Basically, the coalition serves to educate people to help move the needle on vaccine hesitancy. But what this group serves to do — through social media, through town halls through, a number of different forums — is to answer questions and address myths, address the hesitancy, which is related to the history around medical research and the African American community. It is about building trust and making sure people feel respected.
As part of that, the Rodham Institute has hosted numerous town halls, and we brought our established partner, BlackDoctor.org, into the coalition. Through the partnership with BlackDoctor.org, those town halls have reached about 1 million people so far. The town halls have included experts such as Anthony Fauci, MD, director of the National Institute of Allergy and Infectious Diseases; Vivik Murthy, MD, MBA, who previously served as the 19th U.S. Surgeon General under President Barak Obama and whom President Biden nominated to be the U.S. Surgeon General in his administration; Marcella Nunez-Smith, MD, MSHS, who is a co-chair on the COVID-19 task force; Kizzmekia Corbett, PhD, who is a co-principal investigator on the Moderna vaccine.
How does BCAC’s work fit in with the mission of the Rodham institute?
El Bayoumi: Our mission is to improve health equity in Washington, D.C. We do that by convening, connecting, and catalyzing. So, for example, we are connecting BCAC to the community through our partnerships with groups such as BlackDoctor.org. We’ve got an incredible series of partnerships, more than 200 at this point.
We are really servant leaders, that’s how we see ourselves, and among our priority areas is that community connection. We leverage our partnerships to bring in people who may not necessarily be represented within the mission of BCAC, to help forward this work of educating the community about the pandemic and the COVID-19 vaccines.
The other important contribution from the Rodham Institute is our flexibility to be able to pivot to meet the immediate needs of the community. In addition to offering webinars, we’ve distributed N95 masks to a variety of groups that include residents, teachers, and frontline clinicians working in Southeast Washington. We’ve delivered food to people during the lockdown, including to staff at United Medical Center where, believe it or not, they didn’t have a cafeteria that's open on the weekends or open past 3 p.m. for the people that work there.
Why is it so important to talk about health equity and health disparities?
El Bayoumi: If we talk about us as a society, whether physical or mental health, if we aren’t ensuring that all of Americans have access to the best care possible, then we really aren’t realizing our potential as a nation.
If we see it in a holistic way, there are a number of things we can do to improve the health of the community, ensuring there’s access to good quality food and good quality housing, for instance. If all the Rodham Institute did was to help kids to graduate from high school, we could add 10 years of life to their life expectancy. In Washington, D.C., the life expectancy gap between the richest and poorest residents is almost 27 years. For someone living in Georgetown for instance, their life expectancy is 94 years, but if you’re living in Anacostia, 64. If we could just get kids to graduate from high school, we could cut that deficit almost by half.
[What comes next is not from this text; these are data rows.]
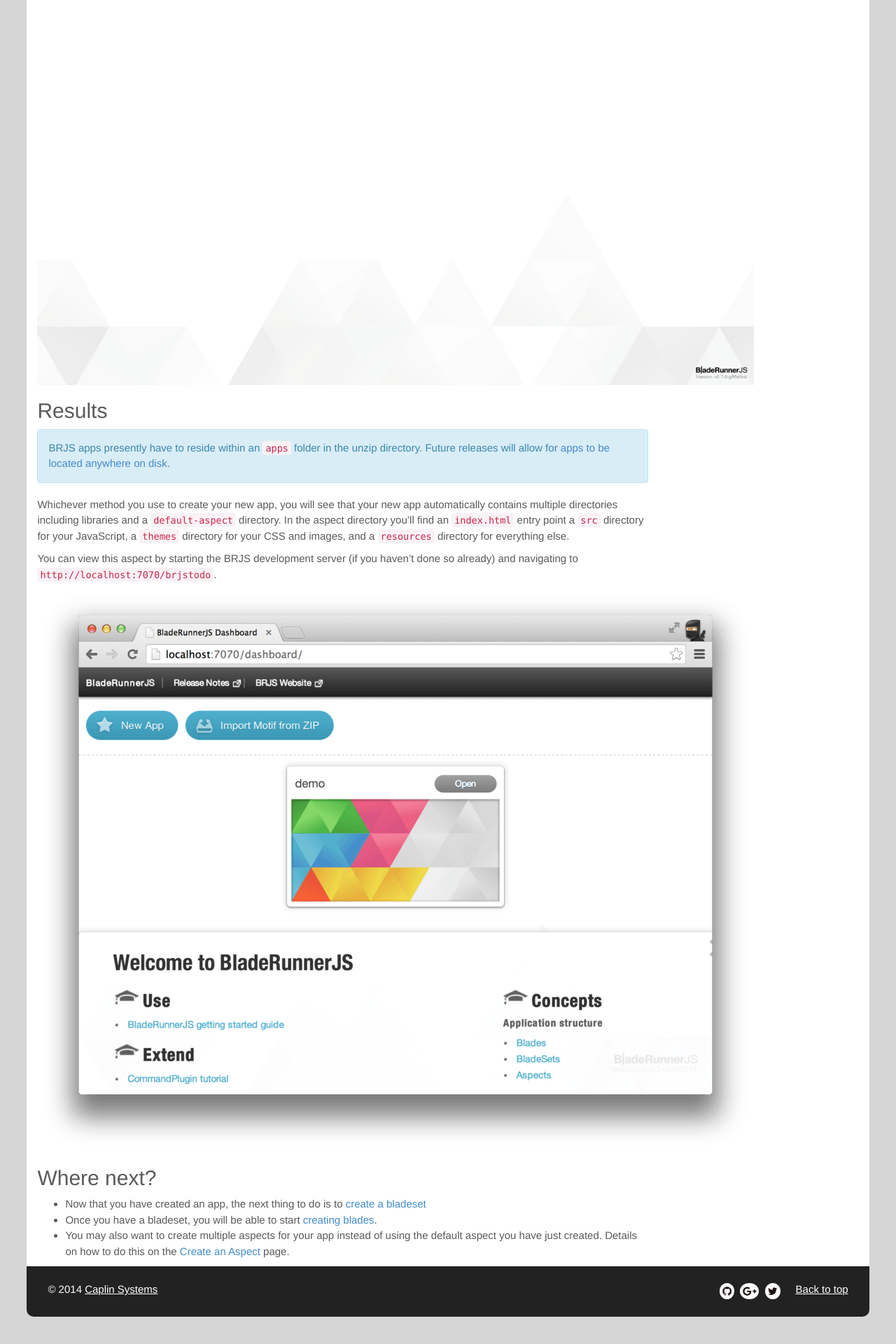
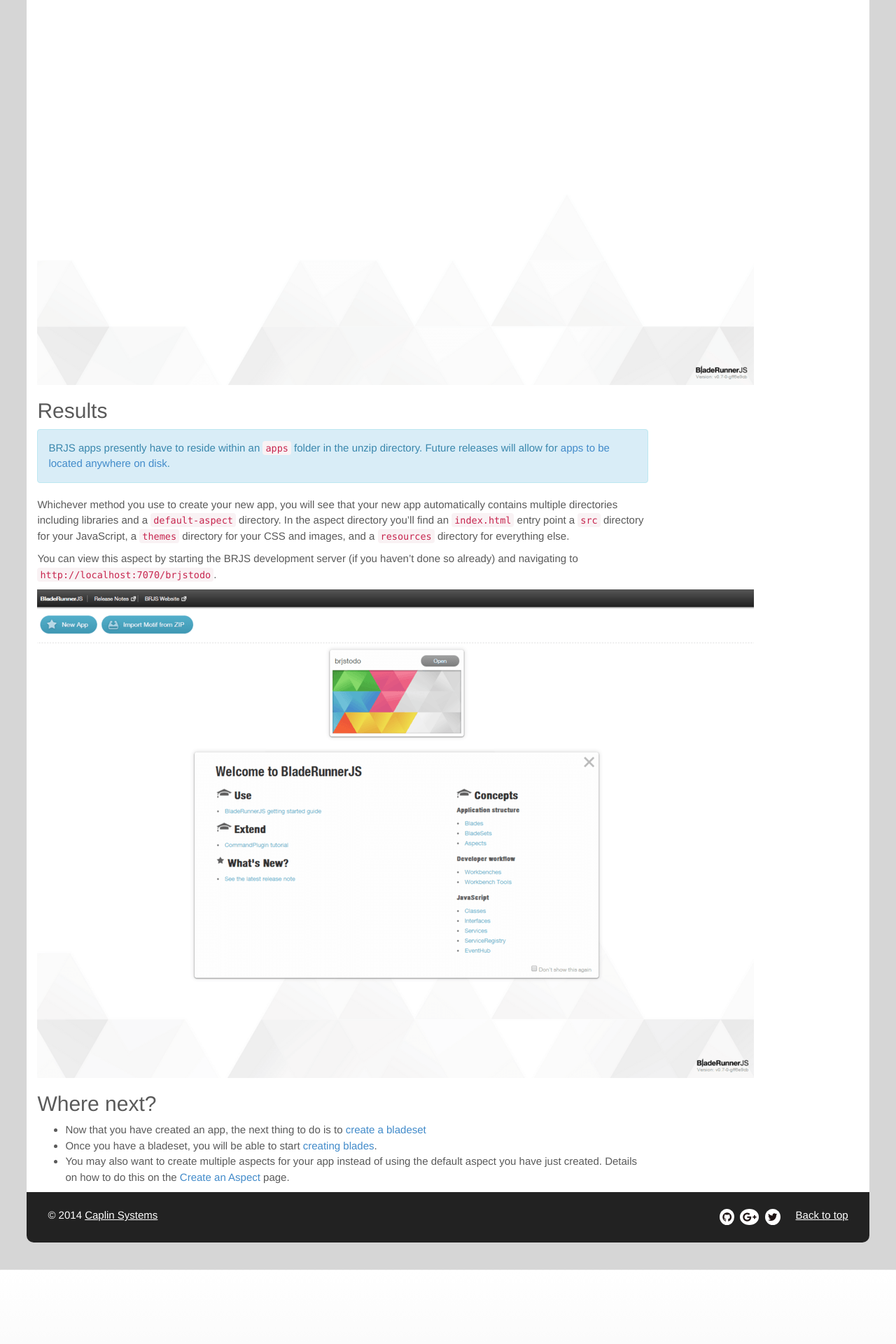
Before and after one commit to BladeRunnerJS/brjs-site, a Jekyll site: the page built from docs/use/create_app.md, in a window 1280 px wide. Shown: the part 3516-5436 px from the top of the page at 70% size. Built offline with Jekyll 4.4.1, drawn with Linux system fonts in a browser that asks for light colours; nearby versions of some CDN libraries; Markdown is read by kramdown in place of the engine named in the settings; after the commit the page ends 5330 px from its top, so only the background shows below that.

Commit message:
Fixing image

```diff
--- a/docs/use/create_app.md
+++ b/docs/use/create_app.md
@@ -82,7 +82,7 @@
 
 You can view this aspect by starting the BRJS development server (if you haven't done so already) and navigating to `http://localhost:7070/brjstodo`.
 
-![](/docs/use/img/new-app-btn.png)
+![](/docs/use/img/create-app-icon-brjstodo.png)
 
 ## Where next?
 
```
The whole reason the Rodham Institute was established was because in Washington, D.C., the capital of the richest country in the world, we lead the country per capita in cancer mortality and end-stage kidney disease and HIV.
And that doesn't even tell the whole story. In Ward 8, we have the same HIV rate as Namibia and the same infant mortality rate as El Salvador and Cambodia. I feel that as an academic institution, we really have to be actively engaged with our communities. That is what the Rodham Institute has done and is trying to do, close those gaps and end those health disparities.